Thursday, May 13, 2010

Why the Ending is really the hardest part; or where did Amelia Earhart disappear to?

Mystery readers expect tidy solutions. When I wrote mysteries I delivered as best I could. Although I would term my mysteries quirky, they still followed the guidelines. The puzzle was set, the detective, or in this case two detectives followed the disparate leads, and eventually the solution presented itself. They and the reader could breathe a sigh of relief, all was right in the world once again. There's a comfort to that. Life presents no such comfort. Our endings are messier, or open ended. Our lives unravel slowly or quickly, or in ways we don't see, or can't afterward define. Amelia disappeared on her way home. She was there, and then she was gone. For years, the mystery has endured. Presenting a solution to it, means giving her an ending. Personally I find the ending of her life not nearly as interesting as the journey she took to get there. But as a writer, I know I am defined by endings.

Recently I read a novel that began with great promise, I couldn't put it down. But by the time I finished it I was annoyed, and then dismissive. A few weeks later, asked about what I'd read recently I couldn't even remember the title or what the book was about. That's how disappointing the ending was. Looking back I realize how unfair that is, the writer presented really beautifully drawn characters. She had me with her much of the way. But by the time I reached the end, I was so disappointed I rejected all the rest of her hard work. I forgot her talent.

What is it about endings that matters so much? We don't live our lives in thrall to them. We live them minute by minute, or hour by hour, or day by day. Yet when we read we require an answer to the questions that we refuse to ask ourselves. We want the ending to satisfy us, we want it to deliver in ways that life rarely does. As a writer it's a daunting task, but also a fair one.

Recently, doing research I came upon a letter Muriel had written to Eleanor Roosevelt asking for more information about one of the theories. In brief Eleanor assured her that she knew nothing of Amelia being sent on a spying mission by FDR. Muriel was later quoted as saying, she was certain her sister had crashed and died.
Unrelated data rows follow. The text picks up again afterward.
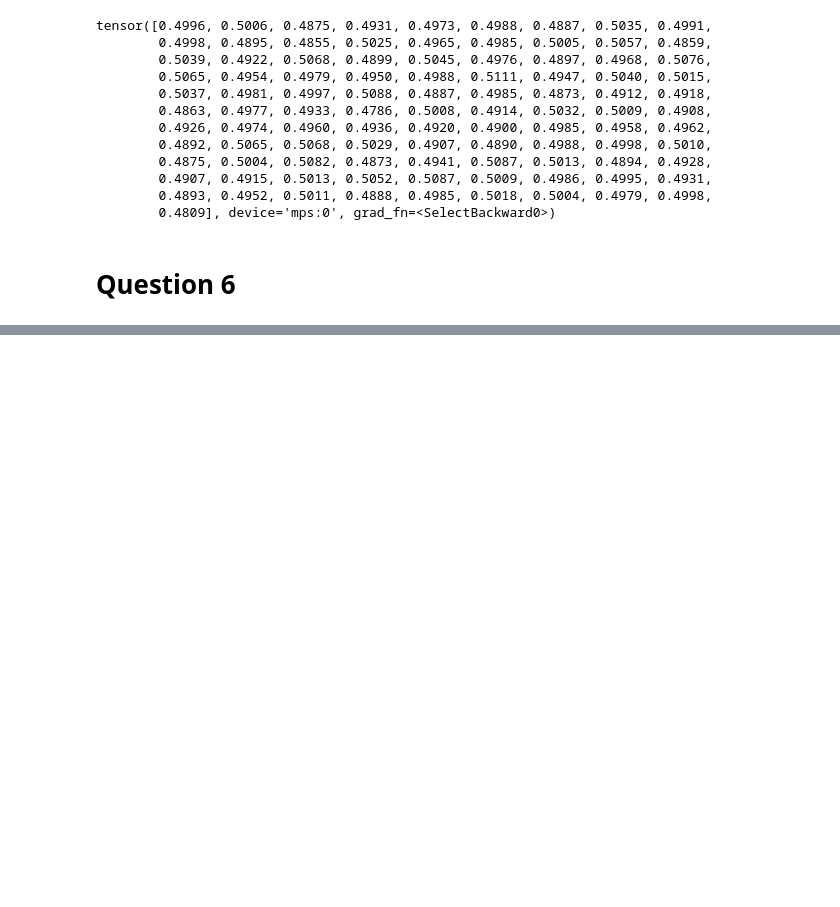
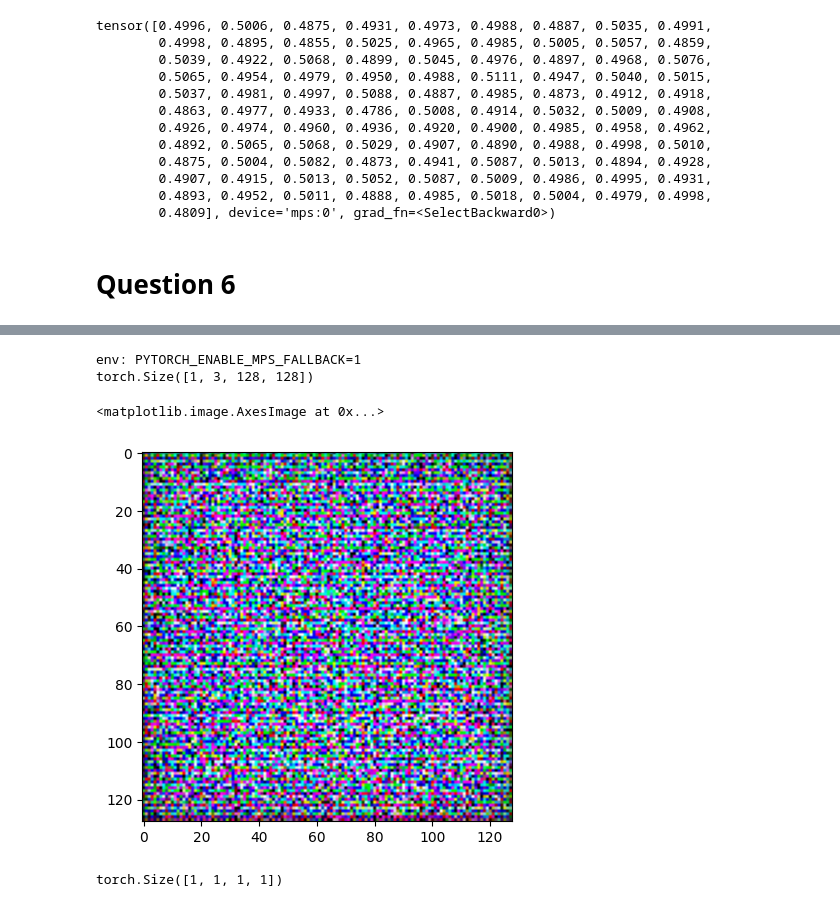
Before and after one commit to dont-text-me/PADL-assessment, a Jupyter notebook: padl.ipynb, the cells around one changed output, grey strips where cells are left out. Saved outputs shown, nothing was run; the diff lists cells and outputs as text; code cells hidden in the pictures; blank space fills up the shorter version.

```diff
--- a/padl.ipynb
+++ b/padl.ipynb
@@ -587,0 +586,7 @@ tensor([0.4996, 0.5006, 0.4875, 0.4931, 0.4973, 0.4988, 0.4887, 0.5035, 0.4991,
+# %%
+batch_size = 10
+nz = 100  # Size of z latent vector (i.e. size of generator input)
+ngf = 256  # Size of feature maps in generator
+ndf = 32  # Size of feature maps in discriminator
+lr = 0.0002  # Learning rate for optimizers
+beta1 = 0.5  # Beta1 hyperparam for Adam optimizers
@@ -587,0 +648,13 @@ tensor([0.4996, 0.5006, 0.4875, 0.4931, 0.4973, 0.4988, 0.4887, 0.5035, 0.4991,
+# %%
+%env PYTORCH_ENABLE_MPS_FALLBACK=1
+random_z = torch.rand(1, nz, 1, 1).to("mps")
+random_out = netG(random_z)
+print(random_out.shape)
+plt.imshow(
+    random_out.squeeze(0).squeeze(0).permute(1, 2, 0).clamp(0, 1).cpu().detach().numpy()
+)
+# %% [output]
+env: PYTORCH_ENABLE_MPS_FALLBACK=1
+torch.Size([1, 3, 128, 128])
+<matplotlib.image.AxesImage at 0x...>
+[figure, added]
@@ -587,0 +695,6 @@ tensor([0.4996, 0.5006, 0.4875, 0.4931, 0.4973, 0.4988, 0.4887, 0.5035, 0.4991,
+# %%
+random_z = torch.rand(1, nz, 1, 1).to("mps")
+random_out = netG(random_z)
+netD(random_out).shape
+# %% [output]
+torch.Size([1, 1, 1, 1])
```
Also changed, not shown: parts of 20 cells of this notebook, 2 other files.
Those who remain fascinated with Amelia Earhart's final hours are solving a puzzle. They are much like those who write mysteries, myself included, and wish for a tidy ending. Not a happy one, obviously, but one that satisfies the strictures of the genre. Lots of red herrings are strewn, but there's only one real solution. I prefer to think about Amelia differently and in writing about her I have chosen a different sort of solution for her. If it works, then it mirrors life in all its untidy glory.


  1. Re forgetting about a person's hard work and talents after a disappointing ending, pilots are among the worst offenders. We harshly judge other pilots, telling ourselves that it's necessary to learn from others' mistakes. But all too often what we're really doing, I think, is exaggerating the other pilot's mistakes in order to distance ourselves from them. "I would never do that!" and "That would never happen to me!" are useful mental defenses that allow us to keep flying in cognitive comfort.

  2. "Life in all its untidy glory"- this is a great description. "Untidy glory" is a bit of an oxymoron, but then maybe not. Maybe neatness and formulaic plot structures can become drab, while the messy mystery of life has the resonance of true glory. Thank you for this post with its many fertile reflections.

    mkendrick I love your observation that our mental defenses allow us to keep flying in cognitive comfort.

  3. Thanks Colleen. In flying, as in life, it's often better to be uncomfortable.

  4. And I'm glad for the discomfort, especially if it keeps that pilot on their toes! Such interesting responses. I do wonder at how critical other pilots are of Amelia, as we've discussed before. But then writers are always savaging each others work. I did it in the above post, but at least I didn't name names.

  5. I think Gore Vidal said every time another writer gets a good review, a little piece of him dies. :)

  6. Sounds like Gore all right. Sadly, pretty darn true. Although I do try my best to be supportive and generous, even when it hurts.